Colorado State University, which pioneered seasonal hurricane forecasting 30 years ago, may have issued its last prediction.
The school’s Tropical Meteorological Project needs $150,000 or it will end in February, said Phil Klotzbach, lead author of the forecast. William Gray, professor emeritus of atmospheric science, was the first to predict how many storms would form in the Atlantic during the ocean’s six-month hurricane season.
“Over the years, Dr. Gray has actually put in about $500,000 of his own money to keep the forecast going,” Klotzbach said by telephone from Fort Collins, Colo. “Right now, he is supporting our project.”
The Colorado State forecast is watched closely by the energy, commodity and insurance industries because of the impact hurricanes have on property and markets in the U.S., Mexico and the Caribbean.
The Gulf of Mexico is home to about 6 percent of U.S. natural gas output, 23 percent of oil production and more than 45 percent of petroleum refining capacity, according to the Energy Department. In 2001, Gulf waters accounted for 24 percent of U.S. marketed gas production.
Florida, which has been struck by more tropical systems than any other state, is the second-largest producer of oranges behind Brazil.
In the past, the Colorado State group received grants from the National Science Foundation and the National Aeronautics and Space Administration. Those sources have dried up, Klotzbach said. There has been a struggle to keep private funding as well.
Klotzbach said the hunt for funds hasn’t been helped by this year’s missed forecast. He and Gray called for 18 storms with winds of at least 39 miles (63 kilometers) per hour, eight of which were expected to become hurricanes, three of those major systems.
So far this year, 13 storms have formed, two of which were hurricanes. None grew into a Category 3 or higher major storm.
“It’s hard to ask for money when you have had your worst forecast,” Klotzbach said. “It is like batting .180 and then going into free agency.”
The National Oceanic and Atmospheric Administration also predicted an active season, as did AccuWeather Inc.
Gray’s criticism of climate-change science may also have shut off some sources of funding, Klotzbach said.
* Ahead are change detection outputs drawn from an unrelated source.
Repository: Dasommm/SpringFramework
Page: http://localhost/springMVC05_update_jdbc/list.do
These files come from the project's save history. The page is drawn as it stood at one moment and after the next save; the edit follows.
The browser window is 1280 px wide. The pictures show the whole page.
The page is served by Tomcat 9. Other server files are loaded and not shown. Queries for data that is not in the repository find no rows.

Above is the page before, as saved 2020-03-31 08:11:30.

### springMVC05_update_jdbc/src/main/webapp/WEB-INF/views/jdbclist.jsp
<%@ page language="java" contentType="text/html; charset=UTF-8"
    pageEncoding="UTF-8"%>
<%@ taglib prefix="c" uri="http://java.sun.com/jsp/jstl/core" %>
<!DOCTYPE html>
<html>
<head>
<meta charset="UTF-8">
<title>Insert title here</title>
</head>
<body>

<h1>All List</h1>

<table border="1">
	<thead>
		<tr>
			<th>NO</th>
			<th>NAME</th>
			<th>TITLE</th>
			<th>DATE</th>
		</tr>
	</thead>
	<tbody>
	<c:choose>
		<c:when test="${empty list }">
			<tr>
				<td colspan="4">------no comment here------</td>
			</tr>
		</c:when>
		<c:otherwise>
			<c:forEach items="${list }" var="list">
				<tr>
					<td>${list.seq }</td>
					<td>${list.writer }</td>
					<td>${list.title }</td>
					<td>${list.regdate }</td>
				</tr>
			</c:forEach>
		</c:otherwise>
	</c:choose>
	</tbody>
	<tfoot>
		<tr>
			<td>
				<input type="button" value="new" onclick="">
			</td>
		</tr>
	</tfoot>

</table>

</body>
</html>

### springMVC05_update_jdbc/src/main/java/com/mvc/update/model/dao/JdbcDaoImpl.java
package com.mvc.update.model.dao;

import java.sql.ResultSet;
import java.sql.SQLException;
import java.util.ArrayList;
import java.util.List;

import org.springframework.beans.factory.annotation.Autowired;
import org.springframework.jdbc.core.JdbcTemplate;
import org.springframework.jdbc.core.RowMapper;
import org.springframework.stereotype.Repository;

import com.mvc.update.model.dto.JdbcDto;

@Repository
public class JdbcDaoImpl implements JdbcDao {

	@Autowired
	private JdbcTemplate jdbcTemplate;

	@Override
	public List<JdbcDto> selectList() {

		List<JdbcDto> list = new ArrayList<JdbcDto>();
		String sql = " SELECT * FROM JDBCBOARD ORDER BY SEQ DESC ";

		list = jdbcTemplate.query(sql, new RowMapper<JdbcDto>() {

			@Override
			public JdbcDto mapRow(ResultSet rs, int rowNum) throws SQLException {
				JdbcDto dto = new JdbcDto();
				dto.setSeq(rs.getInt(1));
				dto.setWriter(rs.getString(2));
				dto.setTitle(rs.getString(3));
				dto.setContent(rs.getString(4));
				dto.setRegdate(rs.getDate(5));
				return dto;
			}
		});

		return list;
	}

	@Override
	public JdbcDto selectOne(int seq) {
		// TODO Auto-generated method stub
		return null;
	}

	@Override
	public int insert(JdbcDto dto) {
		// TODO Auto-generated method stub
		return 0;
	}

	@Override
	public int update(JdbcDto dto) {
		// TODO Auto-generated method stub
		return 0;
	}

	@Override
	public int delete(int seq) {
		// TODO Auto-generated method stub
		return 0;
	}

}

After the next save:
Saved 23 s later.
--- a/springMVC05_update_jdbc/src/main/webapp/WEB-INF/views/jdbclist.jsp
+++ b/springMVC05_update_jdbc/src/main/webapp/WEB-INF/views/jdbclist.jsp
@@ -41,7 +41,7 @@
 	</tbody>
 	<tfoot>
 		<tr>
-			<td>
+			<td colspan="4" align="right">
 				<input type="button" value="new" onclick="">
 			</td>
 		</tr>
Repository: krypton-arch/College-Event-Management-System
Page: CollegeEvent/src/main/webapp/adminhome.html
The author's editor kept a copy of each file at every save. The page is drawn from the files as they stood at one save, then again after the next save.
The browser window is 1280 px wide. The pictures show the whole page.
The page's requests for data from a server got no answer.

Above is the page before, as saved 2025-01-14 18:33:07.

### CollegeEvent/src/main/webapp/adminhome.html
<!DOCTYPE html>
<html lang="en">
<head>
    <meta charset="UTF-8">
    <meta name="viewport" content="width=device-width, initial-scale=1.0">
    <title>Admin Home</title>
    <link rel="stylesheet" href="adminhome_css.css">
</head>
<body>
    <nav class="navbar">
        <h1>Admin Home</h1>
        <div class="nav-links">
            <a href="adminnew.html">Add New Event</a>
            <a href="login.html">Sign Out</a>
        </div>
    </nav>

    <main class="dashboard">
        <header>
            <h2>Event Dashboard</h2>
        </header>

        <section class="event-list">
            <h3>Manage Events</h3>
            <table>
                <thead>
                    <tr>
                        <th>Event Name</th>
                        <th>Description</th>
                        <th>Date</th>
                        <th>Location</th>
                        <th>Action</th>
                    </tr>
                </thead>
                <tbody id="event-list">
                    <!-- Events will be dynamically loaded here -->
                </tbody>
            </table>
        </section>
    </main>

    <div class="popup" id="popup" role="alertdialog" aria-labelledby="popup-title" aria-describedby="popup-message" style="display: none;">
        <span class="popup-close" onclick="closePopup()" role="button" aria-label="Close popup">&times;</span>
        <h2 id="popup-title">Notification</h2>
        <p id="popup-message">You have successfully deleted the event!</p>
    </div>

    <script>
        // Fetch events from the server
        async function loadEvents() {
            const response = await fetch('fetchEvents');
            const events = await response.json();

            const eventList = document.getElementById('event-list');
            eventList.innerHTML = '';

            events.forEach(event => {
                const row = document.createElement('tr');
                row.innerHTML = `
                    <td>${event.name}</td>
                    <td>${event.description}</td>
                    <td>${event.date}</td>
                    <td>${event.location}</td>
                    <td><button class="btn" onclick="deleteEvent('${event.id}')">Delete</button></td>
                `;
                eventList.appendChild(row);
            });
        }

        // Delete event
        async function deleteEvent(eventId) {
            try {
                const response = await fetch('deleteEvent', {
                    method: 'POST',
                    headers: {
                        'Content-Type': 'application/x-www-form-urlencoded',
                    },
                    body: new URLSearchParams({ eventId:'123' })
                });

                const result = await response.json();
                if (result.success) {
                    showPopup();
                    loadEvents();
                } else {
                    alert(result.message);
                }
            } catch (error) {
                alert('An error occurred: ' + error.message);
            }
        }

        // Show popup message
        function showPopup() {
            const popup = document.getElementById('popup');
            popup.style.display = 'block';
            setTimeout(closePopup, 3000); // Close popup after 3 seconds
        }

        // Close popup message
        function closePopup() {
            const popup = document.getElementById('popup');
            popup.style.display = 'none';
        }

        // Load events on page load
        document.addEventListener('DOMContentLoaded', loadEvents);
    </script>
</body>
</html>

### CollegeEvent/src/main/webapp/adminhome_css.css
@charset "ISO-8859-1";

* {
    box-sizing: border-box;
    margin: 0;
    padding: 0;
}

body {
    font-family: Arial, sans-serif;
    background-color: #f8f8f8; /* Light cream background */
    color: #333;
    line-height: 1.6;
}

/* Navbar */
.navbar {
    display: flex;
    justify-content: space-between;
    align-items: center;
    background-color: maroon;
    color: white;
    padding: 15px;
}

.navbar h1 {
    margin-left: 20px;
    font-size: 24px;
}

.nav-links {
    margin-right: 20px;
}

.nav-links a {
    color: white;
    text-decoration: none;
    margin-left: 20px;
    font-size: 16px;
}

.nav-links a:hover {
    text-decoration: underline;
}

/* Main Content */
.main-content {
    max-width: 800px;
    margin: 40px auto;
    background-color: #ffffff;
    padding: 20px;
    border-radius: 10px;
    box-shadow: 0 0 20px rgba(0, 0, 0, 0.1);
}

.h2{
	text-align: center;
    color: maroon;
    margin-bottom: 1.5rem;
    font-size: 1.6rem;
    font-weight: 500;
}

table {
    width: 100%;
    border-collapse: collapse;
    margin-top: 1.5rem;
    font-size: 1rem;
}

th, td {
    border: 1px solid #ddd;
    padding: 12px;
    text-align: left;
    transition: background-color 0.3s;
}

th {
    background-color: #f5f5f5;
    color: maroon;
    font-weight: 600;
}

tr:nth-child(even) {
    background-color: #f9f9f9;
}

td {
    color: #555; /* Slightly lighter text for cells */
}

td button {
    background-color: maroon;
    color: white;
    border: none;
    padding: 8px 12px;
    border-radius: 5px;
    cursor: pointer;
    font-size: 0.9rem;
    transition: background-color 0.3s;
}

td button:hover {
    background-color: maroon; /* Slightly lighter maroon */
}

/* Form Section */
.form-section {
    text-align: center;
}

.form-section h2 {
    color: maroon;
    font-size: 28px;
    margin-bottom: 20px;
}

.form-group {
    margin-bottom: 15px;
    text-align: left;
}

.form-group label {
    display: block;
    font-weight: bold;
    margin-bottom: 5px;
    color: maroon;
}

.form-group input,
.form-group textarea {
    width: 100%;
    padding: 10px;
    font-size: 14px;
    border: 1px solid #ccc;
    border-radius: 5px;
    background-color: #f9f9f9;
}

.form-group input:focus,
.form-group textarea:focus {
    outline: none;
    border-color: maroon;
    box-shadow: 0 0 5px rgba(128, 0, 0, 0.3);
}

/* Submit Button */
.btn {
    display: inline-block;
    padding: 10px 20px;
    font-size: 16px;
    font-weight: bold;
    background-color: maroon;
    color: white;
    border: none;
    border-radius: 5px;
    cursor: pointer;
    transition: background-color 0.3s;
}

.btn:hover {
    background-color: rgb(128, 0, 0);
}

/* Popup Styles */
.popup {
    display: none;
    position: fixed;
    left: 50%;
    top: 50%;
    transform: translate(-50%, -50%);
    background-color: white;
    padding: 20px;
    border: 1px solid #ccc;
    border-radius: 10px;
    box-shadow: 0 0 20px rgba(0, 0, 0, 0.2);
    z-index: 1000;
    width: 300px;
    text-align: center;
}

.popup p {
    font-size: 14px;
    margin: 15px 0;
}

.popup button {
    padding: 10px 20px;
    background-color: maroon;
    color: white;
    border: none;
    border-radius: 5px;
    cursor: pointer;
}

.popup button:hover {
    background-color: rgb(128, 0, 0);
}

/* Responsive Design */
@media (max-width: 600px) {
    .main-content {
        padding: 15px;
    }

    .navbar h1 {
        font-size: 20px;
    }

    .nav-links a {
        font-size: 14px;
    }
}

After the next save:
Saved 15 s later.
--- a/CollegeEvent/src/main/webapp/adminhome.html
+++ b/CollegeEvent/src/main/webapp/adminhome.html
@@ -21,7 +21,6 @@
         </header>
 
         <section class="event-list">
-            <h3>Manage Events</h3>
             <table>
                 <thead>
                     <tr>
Gray has repeatedly said he believes many researchers are wrong about climate change and the problem isn’t severe.
Klotzbach said he has cut back to three-quarters time at the university and is taking on other work to make ends meet.
“I’d like to keep working at CSU,” he said.
(Editors: Charlotte Porter, Dan Stets)